AIM OF THE TASK: Report all lines of the data below that hold the word "PLAUSIBLE".

EXERCISE MATERIAL Start Marker

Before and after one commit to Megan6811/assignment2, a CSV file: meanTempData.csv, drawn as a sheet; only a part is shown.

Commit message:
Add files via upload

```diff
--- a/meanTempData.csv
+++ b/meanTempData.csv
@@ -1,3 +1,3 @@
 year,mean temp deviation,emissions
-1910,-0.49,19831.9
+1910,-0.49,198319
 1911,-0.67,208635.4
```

EXERCISE MATERIAL End Marker
EXERCISE MATERIAL Start Marker

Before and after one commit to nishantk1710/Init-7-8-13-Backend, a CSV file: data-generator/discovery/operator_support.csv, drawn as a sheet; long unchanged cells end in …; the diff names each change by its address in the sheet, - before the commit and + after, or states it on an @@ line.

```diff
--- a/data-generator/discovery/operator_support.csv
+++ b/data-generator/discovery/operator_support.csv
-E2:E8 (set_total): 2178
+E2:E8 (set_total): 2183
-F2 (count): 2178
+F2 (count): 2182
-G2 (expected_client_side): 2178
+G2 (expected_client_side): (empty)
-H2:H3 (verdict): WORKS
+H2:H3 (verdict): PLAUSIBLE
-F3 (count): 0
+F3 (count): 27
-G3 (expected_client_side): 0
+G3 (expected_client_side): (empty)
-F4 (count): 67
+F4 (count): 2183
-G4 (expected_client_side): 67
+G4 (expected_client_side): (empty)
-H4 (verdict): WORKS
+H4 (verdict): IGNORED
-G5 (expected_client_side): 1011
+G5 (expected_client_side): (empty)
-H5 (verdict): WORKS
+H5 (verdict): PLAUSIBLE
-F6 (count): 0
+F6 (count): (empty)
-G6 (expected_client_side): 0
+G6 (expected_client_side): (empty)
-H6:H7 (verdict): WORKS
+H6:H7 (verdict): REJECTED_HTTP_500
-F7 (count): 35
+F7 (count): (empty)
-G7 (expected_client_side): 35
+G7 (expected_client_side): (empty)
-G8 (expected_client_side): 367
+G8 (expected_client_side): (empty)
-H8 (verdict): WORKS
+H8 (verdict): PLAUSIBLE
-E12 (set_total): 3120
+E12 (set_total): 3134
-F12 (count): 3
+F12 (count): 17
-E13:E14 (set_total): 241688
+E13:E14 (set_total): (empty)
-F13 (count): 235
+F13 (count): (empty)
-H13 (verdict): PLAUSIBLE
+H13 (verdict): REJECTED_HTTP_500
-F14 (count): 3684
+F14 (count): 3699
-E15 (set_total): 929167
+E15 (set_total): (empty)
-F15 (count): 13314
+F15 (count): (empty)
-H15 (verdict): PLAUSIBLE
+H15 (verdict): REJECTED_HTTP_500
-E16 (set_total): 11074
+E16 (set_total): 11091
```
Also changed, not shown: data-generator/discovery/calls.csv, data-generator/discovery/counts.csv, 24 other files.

EXERCISE MATERIAL End Marker

WRITTEN RESPONSE:
+H2:H3 (verdict): PLAUSIBLE
+H5 (verdict): PLAUSIBLE
+H8 (verdict): PLAUSIBLE
-H13 (verdict): PLAUSIBLE
-H15 (verdict): PLAUSIBLE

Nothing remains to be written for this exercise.